Take advantage of your tax dollars for a fun, educational and budget-friendly summer vacation. Hundreds of national, state and local parks, museums and historical sites offer free and discounted admission. Washington, DC, for example, has dozens of free attractions like the Smithsonian, the National Zoo, the new U.S. Capitol Visitor Center and countless memorials.
Step 3 Figure out how to get there
Depending on the destination, driving is usually the least expensive way to travel on a summer vacation — especially if you’re taking three or more people. AAA offers a fuel cost calculator that can help you make the decision.
Piloting the family car on a long trip can be a memorable family experience, but young kids can get antsy sitting for hours in the car. Flying offers its own stresses, too, so weigh all your options before deciding. Don’t rule out traveling by train or bus, which combine scenic benefits with the ease of flying.
Step 4 Pick your lodging

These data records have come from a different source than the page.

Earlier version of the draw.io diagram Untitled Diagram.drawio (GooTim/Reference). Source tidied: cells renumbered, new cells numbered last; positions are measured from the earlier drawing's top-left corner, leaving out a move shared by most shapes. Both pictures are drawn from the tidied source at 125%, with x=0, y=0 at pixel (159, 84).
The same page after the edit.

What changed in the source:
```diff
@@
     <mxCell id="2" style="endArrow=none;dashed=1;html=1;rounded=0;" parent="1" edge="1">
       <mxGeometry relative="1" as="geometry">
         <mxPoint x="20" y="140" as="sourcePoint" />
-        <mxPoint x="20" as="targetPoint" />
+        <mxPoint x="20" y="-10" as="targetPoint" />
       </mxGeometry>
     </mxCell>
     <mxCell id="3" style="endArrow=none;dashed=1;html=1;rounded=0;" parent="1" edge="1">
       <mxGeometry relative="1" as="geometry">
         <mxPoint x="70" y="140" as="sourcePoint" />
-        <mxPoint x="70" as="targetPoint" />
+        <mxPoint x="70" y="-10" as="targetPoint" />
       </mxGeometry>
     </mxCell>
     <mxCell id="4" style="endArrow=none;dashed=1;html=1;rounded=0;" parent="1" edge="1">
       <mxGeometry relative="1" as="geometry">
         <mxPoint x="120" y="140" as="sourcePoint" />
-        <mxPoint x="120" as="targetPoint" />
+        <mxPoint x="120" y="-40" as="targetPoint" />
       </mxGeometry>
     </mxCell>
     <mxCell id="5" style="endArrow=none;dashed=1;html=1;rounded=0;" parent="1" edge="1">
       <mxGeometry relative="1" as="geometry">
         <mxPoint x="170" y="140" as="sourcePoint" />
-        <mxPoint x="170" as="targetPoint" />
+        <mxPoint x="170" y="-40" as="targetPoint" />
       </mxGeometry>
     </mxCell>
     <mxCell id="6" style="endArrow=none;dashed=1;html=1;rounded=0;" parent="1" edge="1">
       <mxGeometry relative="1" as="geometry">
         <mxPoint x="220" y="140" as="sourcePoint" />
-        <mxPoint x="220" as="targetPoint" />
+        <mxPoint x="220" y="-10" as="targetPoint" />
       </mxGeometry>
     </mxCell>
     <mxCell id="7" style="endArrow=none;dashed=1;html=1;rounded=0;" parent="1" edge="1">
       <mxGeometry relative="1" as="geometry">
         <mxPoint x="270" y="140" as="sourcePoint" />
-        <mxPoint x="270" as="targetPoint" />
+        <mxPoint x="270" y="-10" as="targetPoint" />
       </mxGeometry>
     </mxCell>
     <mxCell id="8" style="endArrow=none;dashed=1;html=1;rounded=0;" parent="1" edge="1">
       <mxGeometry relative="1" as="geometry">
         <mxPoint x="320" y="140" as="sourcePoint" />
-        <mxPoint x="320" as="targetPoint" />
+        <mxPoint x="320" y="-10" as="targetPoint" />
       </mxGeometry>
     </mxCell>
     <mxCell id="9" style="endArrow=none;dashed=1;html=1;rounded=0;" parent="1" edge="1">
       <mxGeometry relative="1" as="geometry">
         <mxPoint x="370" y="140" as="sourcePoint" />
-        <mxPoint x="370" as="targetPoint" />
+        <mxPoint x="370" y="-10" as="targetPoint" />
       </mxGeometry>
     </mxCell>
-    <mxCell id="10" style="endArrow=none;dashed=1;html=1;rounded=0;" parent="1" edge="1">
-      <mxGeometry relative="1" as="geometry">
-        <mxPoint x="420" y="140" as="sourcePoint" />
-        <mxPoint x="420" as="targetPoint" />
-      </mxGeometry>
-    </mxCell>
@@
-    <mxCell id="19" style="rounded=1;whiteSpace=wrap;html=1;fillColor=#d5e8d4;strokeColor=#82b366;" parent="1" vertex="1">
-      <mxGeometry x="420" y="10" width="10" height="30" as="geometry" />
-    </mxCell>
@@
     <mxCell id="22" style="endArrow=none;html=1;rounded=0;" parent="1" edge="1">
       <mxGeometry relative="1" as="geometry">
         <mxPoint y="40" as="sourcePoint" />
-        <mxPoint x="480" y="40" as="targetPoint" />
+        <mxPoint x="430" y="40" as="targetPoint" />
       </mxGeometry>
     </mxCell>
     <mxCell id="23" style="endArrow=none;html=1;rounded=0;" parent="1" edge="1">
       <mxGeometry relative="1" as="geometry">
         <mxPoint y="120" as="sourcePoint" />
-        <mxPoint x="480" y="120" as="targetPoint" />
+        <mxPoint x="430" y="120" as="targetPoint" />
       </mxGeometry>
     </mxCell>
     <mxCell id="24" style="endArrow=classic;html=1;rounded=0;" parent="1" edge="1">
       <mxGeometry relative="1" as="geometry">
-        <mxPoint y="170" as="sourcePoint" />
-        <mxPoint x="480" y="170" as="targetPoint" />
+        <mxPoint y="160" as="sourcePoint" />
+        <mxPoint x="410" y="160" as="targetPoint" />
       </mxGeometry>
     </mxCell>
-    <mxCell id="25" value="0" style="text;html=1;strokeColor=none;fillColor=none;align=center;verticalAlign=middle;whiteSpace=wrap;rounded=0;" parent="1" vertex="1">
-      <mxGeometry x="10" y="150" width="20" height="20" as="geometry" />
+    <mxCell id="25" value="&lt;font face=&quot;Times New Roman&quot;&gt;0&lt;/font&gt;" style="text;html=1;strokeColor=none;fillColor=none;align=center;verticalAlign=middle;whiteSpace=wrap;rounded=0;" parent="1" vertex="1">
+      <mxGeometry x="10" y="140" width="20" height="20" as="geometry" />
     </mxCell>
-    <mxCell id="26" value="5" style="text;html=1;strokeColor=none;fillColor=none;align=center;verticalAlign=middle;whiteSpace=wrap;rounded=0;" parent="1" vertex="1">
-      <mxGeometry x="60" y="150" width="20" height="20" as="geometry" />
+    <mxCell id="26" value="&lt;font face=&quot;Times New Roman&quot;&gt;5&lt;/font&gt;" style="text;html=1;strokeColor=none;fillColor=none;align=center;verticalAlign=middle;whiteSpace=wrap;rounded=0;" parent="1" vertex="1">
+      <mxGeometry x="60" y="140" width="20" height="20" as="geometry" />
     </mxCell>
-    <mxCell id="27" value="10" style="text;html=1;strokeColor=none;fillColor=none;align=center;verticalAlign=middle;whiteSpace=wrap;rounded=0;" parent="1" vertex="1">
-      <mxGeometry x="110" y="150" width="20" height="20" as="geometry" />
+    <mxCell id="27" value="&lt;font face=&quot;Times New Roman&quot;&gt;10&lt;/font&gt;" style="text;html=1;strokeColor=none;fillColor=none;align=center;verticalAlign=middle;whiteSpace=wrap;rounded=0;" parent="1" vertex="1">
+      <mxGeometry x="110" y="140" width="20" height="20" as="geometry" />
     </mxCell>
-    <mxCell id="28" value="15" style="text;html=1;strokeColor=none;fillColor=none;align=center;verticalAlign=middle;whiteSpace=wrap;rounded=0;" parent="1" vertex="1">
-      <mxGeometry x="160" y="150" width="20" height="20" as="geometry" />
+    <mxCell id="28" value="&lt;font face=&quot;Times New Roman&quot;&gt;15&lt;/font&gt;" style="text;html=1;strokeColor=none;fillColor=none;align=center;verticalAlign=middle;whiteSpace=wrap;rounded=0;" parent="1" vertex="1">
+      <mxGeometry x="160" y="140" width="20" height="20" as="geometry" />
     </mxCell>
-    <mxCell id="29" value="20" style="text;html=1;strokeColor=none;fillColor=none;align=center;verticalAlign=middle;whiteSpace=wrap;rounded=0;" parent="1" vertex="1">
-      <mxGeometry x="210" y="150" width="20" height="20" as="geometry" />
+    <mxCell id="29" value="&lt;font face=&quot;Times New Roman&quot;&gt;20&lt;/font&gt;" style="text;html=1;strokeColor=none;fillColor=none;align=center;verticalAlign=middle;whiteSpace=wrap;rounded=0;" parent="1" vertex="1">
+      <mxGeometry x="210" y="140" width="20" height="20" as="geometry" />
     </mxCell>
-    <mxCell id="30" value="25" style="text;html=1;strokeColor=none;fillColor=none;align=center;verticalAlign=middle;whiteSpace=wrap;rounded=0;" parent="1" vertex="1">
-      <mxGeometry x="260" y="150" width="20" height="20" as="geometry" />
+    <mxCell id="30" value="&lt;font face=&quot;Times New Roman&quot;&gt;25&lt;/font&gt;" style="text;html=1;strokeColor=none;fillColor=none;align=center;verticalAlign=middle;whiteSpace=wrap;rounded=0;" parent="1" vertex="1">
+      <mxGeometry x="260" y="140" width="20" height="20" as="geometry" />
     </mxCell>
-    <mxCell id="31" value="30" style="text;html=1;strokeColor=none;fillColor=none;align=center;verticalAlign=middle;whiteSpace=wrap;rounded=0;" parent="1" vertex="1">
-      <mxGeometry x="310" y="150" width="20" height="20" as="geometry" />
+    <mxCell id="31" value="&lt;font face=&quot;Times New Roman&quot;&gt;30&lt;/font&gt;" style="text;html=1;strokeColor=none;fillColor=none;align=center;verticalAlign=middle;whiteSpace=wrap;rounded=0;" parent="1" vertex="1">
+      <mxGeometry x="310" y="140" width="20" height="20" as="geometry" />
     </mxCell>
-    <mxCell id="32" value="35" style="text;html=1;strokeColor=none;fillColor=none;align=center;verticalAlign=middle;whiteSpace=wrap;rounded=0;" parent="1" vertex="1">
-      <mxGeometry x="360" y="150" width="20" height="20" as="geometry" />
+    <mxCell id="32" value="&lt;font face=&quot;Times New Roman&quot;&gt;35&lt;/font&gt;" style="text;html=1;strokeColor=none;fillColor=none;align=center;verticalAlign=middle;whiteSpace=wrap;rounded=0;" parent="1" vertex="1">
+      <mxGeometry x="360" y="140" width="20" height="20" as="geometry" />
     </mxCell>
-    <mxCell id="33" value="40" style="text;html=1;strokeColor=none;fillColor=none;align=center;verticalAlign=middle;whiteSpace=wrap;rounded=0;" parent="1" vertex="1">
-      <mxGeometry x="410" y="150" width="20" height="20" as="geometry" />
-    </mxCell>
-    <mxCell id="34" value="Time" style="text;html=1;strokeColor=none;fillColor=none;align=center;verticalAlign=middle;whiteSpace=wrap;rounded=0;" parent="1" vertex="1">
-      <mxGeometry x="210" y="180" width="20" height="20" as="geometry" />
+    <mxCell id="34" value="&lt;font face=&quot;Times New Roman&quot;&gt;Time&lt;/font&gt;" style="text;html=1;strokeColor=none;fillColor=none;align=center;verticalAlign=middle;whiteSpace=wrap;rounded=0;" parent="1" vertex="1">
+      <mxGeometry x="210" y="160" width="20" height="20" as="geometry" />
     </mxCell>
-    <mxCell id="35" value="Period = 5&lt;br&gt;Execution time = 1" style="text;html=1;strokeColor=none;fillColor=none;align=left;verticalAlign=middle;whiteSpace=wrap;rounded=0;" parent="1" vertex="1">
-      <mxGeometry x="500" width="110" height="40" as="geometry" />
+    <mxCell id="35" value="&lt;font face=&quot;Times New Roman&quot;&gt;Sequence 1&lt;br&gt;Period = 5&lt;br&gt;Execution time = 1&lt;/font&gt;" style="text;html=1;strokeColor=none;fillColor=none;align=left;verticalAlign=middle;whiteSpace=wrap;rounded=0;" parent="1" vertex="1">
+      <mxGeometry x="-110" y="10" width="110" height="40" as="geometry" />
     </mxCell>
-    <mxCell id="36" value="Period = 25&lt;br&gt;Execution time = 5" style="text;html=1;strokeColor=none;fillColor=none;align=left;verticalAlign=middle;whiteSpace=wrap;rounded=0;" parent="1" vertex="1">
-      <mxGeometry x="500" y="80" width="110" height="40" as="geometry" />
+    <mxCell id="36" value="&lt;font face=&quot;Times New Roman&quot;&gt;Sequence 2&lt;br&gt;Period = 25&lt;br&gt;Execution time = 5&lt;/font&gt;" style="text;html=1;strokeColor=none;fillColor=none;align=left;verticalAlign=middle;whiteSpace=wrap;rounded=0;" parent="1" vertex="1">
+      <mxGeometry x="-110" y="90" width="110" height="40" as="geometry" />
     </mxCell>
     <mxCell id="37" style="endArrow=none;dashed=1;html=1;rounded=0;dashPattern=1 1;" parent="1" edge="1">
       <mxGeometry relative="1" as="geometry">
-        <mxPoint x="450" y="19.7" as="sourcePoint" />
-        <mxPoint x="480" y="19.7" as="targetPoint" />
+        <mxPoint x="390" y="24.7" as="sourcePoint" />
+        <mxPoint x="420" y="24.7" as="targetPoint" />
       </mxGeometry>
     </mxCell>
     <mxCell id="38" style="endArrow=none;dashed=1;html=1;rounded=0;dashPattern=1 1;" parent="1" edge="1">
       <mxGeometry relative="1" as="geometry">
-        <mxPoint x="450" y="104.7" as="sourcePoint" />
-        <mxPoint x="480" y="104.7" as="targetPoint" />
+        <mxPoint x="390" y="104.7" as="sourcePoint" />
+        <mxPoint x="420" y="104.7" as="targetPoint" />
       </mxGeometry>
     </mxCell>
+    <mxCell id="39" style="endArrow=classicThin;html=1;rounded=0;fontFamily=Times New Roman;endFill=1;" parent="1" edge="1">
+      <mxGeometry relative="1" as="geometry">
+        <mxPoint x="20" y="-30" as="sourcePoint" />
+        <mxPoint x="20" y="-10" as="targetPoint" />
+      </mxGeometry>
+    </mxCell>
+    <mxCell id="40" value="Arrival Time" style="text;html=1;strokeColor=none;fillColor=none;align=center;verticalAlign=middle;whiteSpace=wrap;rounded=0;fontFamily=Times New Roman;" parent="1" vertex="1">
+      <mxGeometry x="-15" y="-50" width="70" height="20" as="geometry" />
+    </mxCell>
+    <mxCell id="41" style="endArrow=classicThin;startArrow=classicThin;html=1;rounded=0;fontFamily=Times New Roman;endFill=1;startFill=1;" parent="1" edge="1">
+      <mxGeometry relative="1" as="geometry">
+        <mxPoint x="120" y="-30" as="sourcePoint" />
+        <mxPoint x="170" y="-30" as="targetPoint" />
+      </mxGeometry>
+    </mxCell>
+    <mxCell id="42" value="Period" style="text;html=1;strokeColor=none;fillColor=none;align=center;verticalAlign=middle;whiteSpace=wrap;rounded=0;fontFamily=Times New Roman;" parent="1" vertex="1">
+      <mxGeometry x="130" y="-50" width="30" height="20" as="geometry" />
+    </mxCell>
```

Assuming you can’t — or don’t want to — stay with family, you’ve got a lot of options for where to stay, from campgrounds to hotels to motels and resorts.
Camping certainly has its advantages. It’s less expensive and can be a lot of fun for children. National and state parks sometimes offer free campsites. You can check availability and pricing of all national park campgrounds online.
If the outdoors isn’t for you, the great indoors offers many options. Think carefully about what amenities you want in a hotel, resort or other lodging. Features like a pool or game room can be crucial for keeping kids happy after a long day of sightseeing or driving. Most mid-grade hotels offer free breakfast, which can add up to big savings over the course of a long summer vacation. Consider extended stay hotels with a kitchen if you want to save money by cooking your own meals.
Check discount sites like Priceline and Hotwire for lodging deals, but be aware that while you can save a lot of money, you won’t always get to pick all the amenities you want.
Step 5 Plan your itinerary
Once you’ve decided where you’re going, where you’re staying and how you’re getting there, put together a schedule of planned activities — especially those that require reservations or advance tickets. Get everyone involved and make it a fun part of the planning process. Be realistic, plan something for everyone but leave some time open for unplanned fun, too. Some of the best summer vacation memories can be made doing spur-of-the-moment activities.
Step 6 Make a list and pack your bags
Avoid having to buy essentials such as deodorant or suntan lotion — which can be expensive depending on where you go on summer vacation — by making a list before you pack. The last few days before a vacation can be hectic, so work on the list ahead of time to avoid unnecessary stress. Keep track of everything you use from the time you wake up to the time you go to bed on a typical day. Eliminate anything you can do without while on vacation to lighten your luggage load. Include favorite books, magazines or toys for each family member — and don’t forget the camera. Pack a cooler with drinks, sandwiches and snacks if you’re traveling by car to save time and money stopping for food while on the road.
Step 7 Have fun
No matter how much you plan, things will go wrong. Flights get delayed, construction slows traffic and hotels lose reservations. It’s important to remember a summer vacation is an opportunity to spend some quality family time, so don’t expect everything to go perfectly. When you look back, you’ll want to recall the good parts of your summer vacations — not sibling fights in the back seat or arguments with hotel employees — so just relax and have fun. Remember that sometimes the best choice is to skip visiting the world’s largest ball of twine and just hit the hotel pool.